■ Material supplied ■
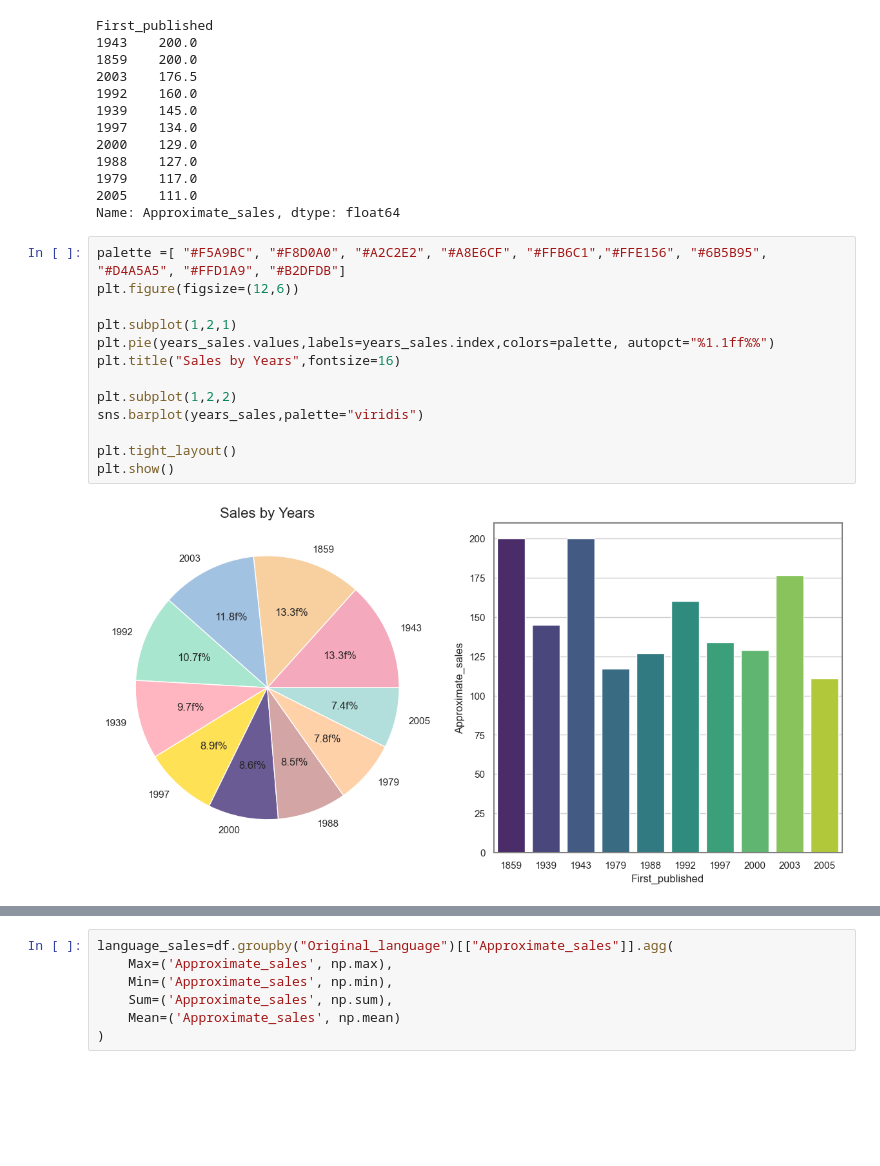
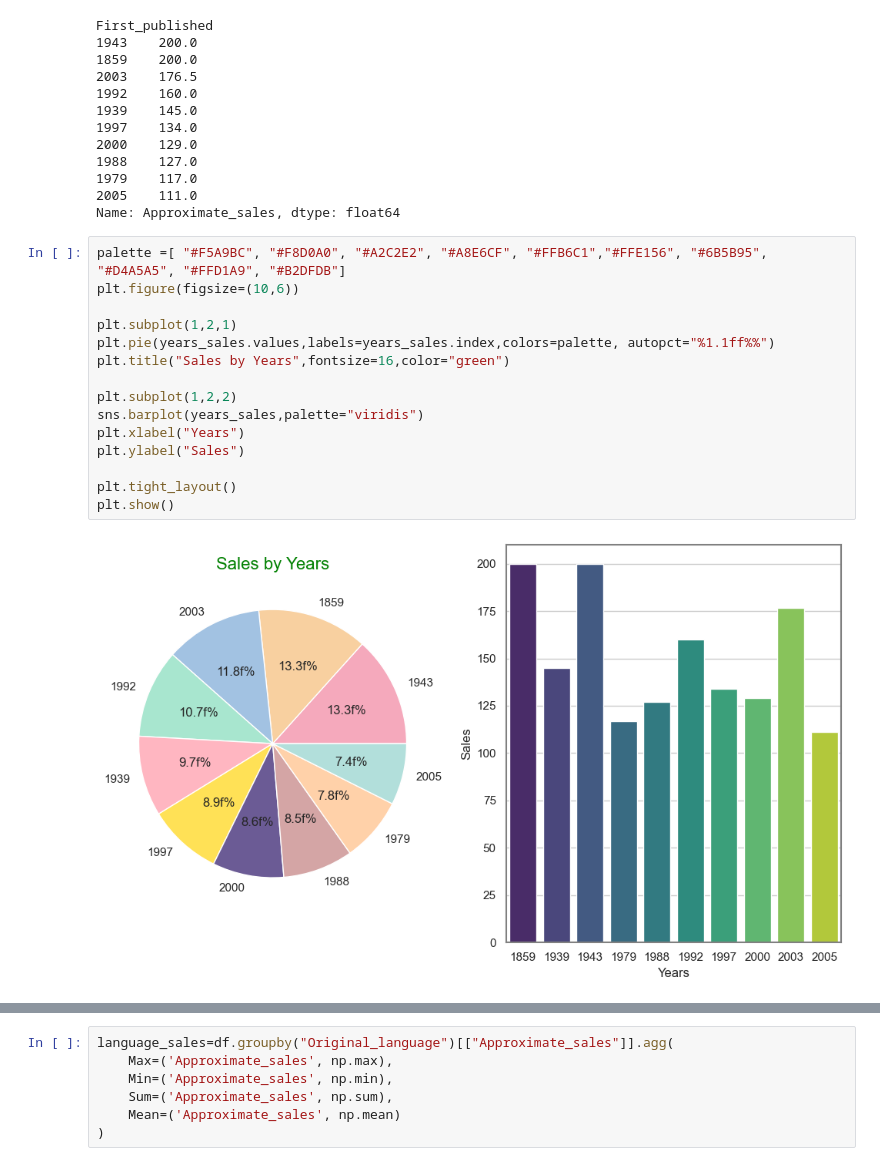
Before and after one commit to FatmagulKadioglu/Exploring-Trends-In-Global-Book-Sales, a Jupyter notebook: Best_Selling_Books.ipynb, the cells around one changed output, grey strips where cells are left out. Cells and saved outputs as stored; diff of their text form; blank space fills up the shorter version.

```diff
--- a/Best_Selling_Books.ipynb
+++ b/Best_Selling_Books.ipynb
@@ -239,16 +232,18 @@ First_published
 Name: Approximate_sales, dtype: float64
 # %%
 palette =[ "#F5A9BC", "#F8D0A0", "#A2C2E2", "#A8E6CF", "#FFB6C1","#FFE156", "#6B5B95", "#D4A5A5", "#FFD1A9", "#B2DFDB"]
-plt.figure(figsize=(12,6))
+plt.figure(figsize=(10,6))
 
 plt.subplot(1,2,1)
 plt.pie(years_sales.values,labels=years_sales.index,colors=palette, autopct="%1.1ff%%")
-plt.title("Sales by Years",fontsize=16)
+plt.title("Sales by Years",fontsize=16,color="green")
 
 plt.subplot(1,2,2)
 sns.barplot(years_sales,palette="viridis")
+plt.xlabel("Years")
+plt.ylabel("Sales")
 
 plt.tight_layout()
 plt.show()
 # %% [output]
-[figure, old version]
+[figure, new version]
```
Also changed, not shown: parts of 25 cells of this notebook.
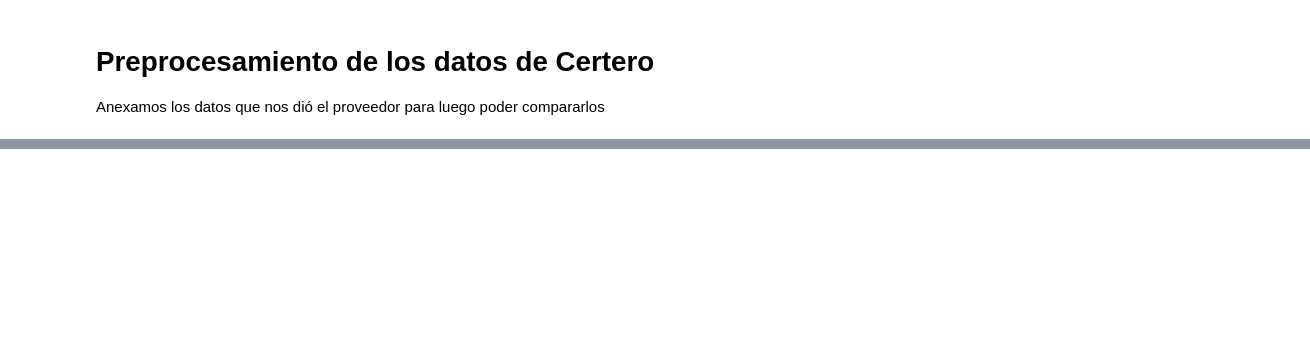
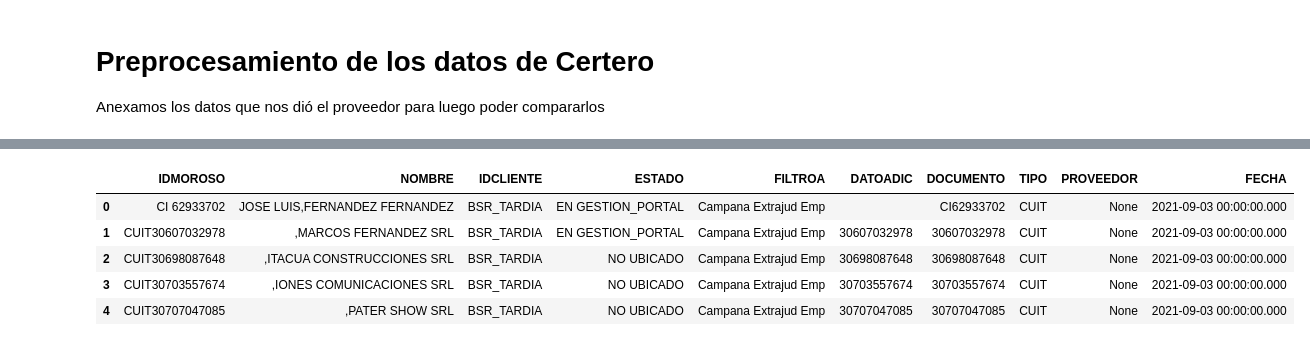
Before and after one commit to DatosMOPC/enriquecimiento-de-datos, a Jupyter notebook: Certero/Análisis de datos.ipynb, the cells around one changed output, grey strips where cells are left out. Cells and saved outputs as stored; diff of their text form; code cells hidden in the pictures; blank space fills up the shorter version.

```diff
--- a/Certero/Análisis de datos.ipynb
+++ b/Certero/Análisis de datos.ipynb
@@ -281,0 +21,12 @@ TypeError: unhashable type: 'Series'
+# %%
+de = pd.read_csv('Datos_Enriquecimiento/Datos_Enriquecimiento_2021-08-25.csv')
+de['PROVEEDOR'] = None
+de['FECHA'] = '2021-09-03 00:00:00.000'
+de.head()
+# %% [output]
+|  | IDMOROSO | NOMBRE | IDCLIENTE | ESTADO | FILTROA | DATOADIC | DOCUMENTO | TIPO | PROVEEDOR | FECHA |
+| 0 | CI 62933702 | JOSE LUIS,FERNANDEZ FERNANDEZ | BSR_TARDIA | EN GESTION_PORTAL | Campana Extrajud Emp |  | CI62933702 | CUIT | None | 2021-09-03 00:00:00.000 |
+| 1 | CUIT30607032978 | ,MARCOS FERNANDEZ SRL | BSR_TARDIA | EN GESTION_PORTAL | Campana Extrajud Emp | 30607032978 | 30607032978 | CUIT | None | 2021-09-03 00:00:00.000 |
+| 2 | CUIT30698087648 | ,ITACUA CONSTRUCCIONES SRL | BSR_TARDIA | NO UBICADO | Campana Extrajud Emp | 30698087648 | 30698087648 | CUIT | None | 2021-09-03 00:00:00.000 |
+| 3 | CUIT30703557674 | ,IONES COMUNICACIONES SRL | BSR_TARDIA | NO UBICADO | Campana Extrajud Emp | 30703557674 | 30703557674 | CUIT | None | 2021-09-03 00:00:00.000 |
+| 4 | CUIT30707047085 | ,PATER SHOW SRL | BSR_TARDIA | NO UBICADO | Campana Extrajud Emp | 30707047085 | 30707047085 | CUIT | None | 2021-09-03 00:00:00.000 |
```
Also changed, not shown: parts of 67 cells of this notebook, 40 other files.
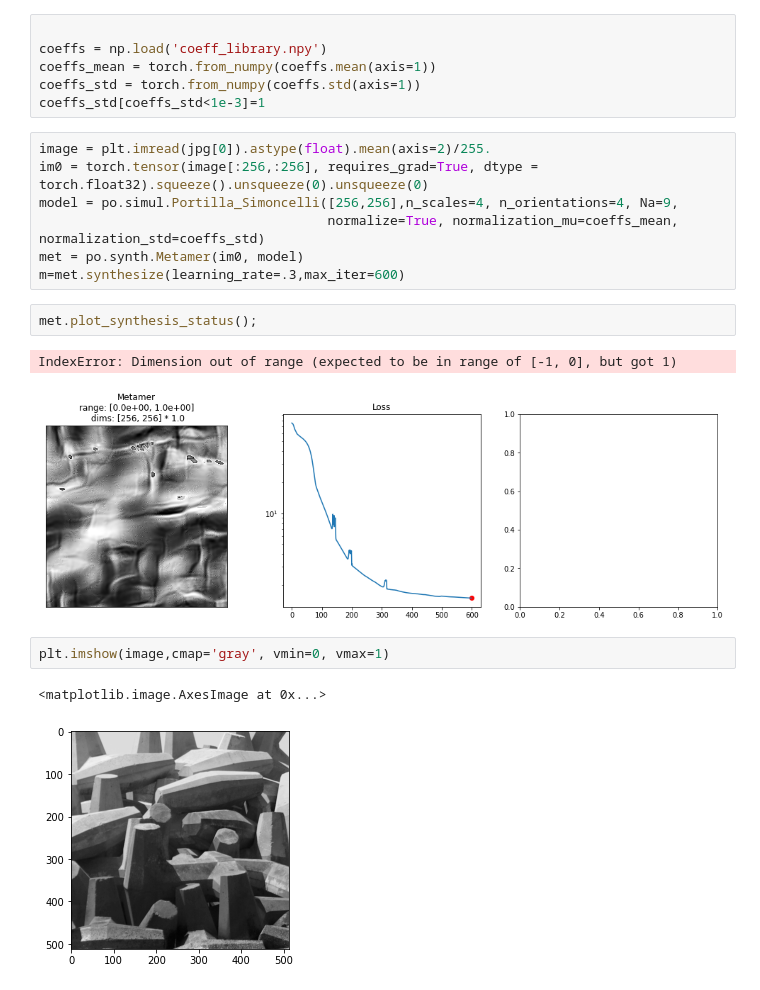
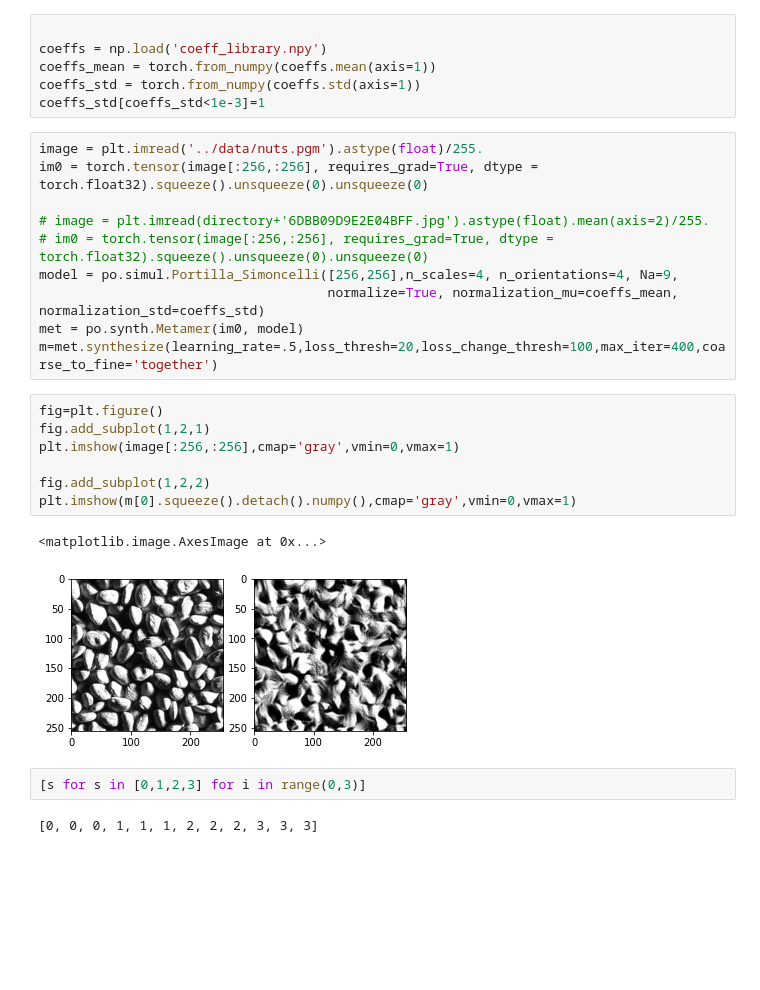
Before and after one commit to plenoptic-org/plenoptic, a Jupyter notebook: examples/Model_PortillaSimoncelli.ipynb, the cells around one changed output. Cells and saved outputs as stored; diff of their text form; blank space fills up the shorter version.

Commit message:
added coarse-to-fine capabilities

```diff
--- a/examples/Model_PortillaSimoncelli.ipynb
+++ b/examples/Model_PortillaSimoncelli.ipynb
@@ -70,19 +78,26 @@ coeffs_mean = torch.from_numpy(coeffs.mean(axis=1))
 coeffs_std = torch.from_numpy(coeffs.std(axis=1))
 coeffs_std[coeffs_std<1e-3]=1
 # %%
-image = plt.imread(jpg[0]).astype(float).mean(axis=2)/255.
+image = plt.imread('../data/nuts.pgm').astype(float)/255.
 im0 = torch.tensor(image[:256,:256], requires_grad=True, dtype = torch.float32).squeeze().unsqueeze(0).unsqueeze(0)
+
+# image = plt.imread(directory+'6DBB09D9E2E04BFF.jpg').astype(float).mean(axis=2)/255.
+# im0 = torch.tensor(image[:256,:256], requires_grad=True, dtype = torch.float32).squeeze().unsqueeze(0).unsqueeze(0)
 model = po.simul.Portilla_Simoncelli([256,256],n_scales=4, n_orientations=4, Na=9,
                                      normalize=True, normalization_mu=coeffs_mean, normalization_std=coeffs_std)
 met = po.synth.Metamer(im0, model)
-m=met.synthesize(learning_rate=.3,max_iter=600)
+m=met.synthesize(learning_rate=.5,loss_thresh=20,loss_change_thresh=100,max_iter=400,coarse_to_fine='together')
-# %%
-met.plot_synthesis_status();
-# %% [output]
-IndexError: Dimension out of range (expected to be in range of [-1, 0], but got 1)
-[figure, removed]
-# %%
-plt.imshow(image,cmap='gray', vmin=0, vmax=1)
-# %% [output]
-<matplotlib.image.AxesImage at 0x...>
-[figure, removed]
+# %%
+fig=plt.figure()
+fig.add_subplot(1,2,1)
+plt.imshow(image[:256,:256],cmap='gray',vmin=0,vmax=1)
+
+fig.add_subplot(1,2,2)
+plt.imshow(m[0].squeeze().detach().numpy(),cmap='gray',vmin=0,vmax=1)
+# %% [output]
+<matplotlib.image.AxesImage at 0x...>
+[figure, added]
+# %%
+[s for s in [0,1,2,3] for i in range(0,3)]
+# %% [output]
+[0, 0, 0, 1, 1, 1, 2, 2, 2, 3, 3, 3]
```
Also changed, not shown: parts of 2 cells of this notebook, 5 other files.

■ What the exercise asks ■
Repeat each line of the records above exactly, but do not copy the pictures.

■ Answer ■
Before and after one commit to FatmagulKadioglu/Exploring-Trends-In-Global-Book-Sales, a Jupyter notebook: Best_Selling_Books.ipynb, the cells around one changed output, grey strips where cells are left out. Cells and saved outputs as stored; diff of their text form; blank space fills up the shorter version.

```diff
--- a/Best_Selling_Books.ipynb
+++ b/Best_Selling_Books.ipynb
@@ -239,16 +232,18 @@ First_published
 Name: Approximate_sales, dtype: float64
 # %%
 palette =[ "#F5A9BC", "#F8D0A0", "#A2C2E2", "#A8E6CF", "#FFB6C1","#FFE156", "#6B5B95", "#D4A5A5", "#FFD1A9", "#B2DFDB"]
-plt.figure(figsize=(12,6))
+plt.figure(figsize=(10,6))
 
 plt.subplot(1,2,1)
 plt.pie(years_sales.values,labels=years_sales.index,colors=palette, autopct="%1.1ff%%")
-plt.title("Sales by Years",fontsize=16)
+plt.title("Sales by Years",fontsize=16,color="green")
 
 plt.subplot(1,2,2)
 sns.barplot(years_sales,palette="viridis")
+plt.xlabel("Years")
+plt.ylabel("Sales")
 
 plt.tight_layout()
 plt.show()
 # %% [output]
-[figure, old version]
+[figure, new version]
```
Also changed, not shown: parts of 25 cells of this notebook.
Before and after one commit to DatosMOPC/enriquecimiento-de-datos, a Jupyter notebook: Certero/Análisis de datos.ipynb, the cells around one changed output, grey strips where cells are left out. Cells and saved outputs as stored; diff of their text form; code cells hidden in the pictures; blank space fills up the shorter version.

```diff
--- a/Certero/Análisis de datos.ipynb
+++ b/Certero/Análisis de datos.ipynb
@@ -281,0 +21,12 @@ TypeError: unhashable type: 'Series'
+# %%
+de = pd.read_csv('Datos_Enriquecimiento/Datos_Enriquecimiento_2021-08-25.csv')
+de['PROVEEDOR'] = None
+de['FECHA'] = '2021-09-03 00:00:00.000'
+de.head()
+# %% [output]
+|  | IDMOROSO | NOMBRE | IDCLIENTE | ESTADO | FILTROA | DATOADIC | DOCUMENTO | TIPO | PROVEEDOR | FECHA |
+| 0 | CI 62933702 | JOSE LUIS,FERNANDEZ FERNANDEZ | BSR_TARDIA | EN GESTION_PORTAL | Campana Extrajud Emp |  | CI62933702 | CUIT | None | 2021-09-03 00:00:00.000 |
+| 1 | CUIT30607032978 | ,MARCOS FERNANDEZ SRL | BSR_TARDIA | EN GESTION_PORTAL | Campana Extrajud Emp | 30607032978 | 30607032978 | CUIT | None | 2021-09-03 00:00:00.000 |
+| 2 | CUIT30698087648 | ,ITACUA CONSTRUCCIONES SRL | BSR_TARDIA | NO UBICADO | Campana Extrajud Emp | 30698087648 | 30698087648 | CUIT | None | 2021-09-03 00:00:00.000 |
+| 3 | CUIT30703557674 | ,IONES COMUNICACIONES SRL | BSR_TARDIA | NO UBICADO | Campana Extrajud Emp | 30703557674 | 30703557674 | CUIT | None | 2021-09-03 00:00:00.000 |
+| 4 | CUIT30707047085 | ,PATER SHOW SRL | BSR_TARDIA | NO UBICADO | Campana Extrajud Emp | 30707047085 | 30707047085 | CUIT | None | 2021-09-03 00:00:00.000 |
```
Also changed, not shown: parts of 67 cells of this notebook, 40 other files.
Before and after one commit to plenoptic-org/plenoptic, a Jupyter notebook: examples/Model_PortillaSimoncelli.ipynb, the cells around one changed output. Cells and saved outputs as stored; diff of their text form; blank space fills up the shorter version.

Commit message:
added coarse-to-fine capabilities

```diff
--- a/examples/Model_PortillaSimoncelli.ipynb
+++ b/examples/Model_PortillaSimoncelli.ipynb
@@ -70,19 +78,26 @@ coeffs_mean = torch.from_numpy(coeffs.mean(axis=1))
 coeffs_std = torch.from_numpy(coeffs.std(axis=1))
 coeffs_std[coeffs_std<1e-3]=1
 # %%
-image = plt.imread(jpg[0]).astype(float).mean(axis=2)/255.
+image = plt.imread('../data/nuts.pgm').astype(float)/255.
 im0 = torch.tensor(image[:256,:256], requires_grad=True, dtype = torch.float32).squeeze().unsqueeze(0).unsqueeze(0)
+
+# image = plt.imread(directory+'6DBB09D9E2E04BFF.jpg').astype(float).mean(axis=2)/255.
+# im0 = torch.tensor(image[:256,:256], requires_grad=True, dtype = torch.float32).squeeze().unsqueeze(0).unsqueeze(0)
 model = po.simul.Portilla_Simoncelli([256,256],n_scales=4, n_orientations=4, Na=9,
                                      normalize=True, normalization_mu=coeffs_mean, normalization_std=coeffs_std)
 met = po.synth.Metamer(im0, model)
-m=met.synthesize(learning_rate=.3,max_iter=600)
+m=met.synthesize(learning_rate=.5,loss_thresh=20,loss_change_thresh=100,max_iter=400,coarse_to_fine='together')
-# %%
-met.plot_synthesis_status();
-# %% [output]
-IndexError: Dimension out of range (expected to be in range of [-1, 0], but got 1)
-[figure, removed]
-# %%
-plt.imshow(image,cmap='gray', vmin=0, vmax=1)
-# %% [output]
-<matplotlib.image.AxesImage at 0x...>
-[figure, removed]
+# %%
+fig=plt.figure()
+fig.add_subplot(1,2,1)
+plt.imshow(image[:256,:256],cmap='gray',vmin=0,vmax=1)
+
+fig.add_subplot(1,2,2)
+plt.imshow(m[0].squeeze().detach().numpy(),cmap='gray',vmin=0,vmax=1)
+# %% [output]
+<matplotlib.image.AxesImage at 0x...>
+[figure, added]
+# %%
+[s for s in [0,1,2,3] for i in range(0,3)]
+# %% [output]
+[0, 0, 0, 1, 1, 1, 2, 2, 2, 3, 3, 3]
```
Also changed, not shown: parts of 2 cells of this notebook, 5 other files.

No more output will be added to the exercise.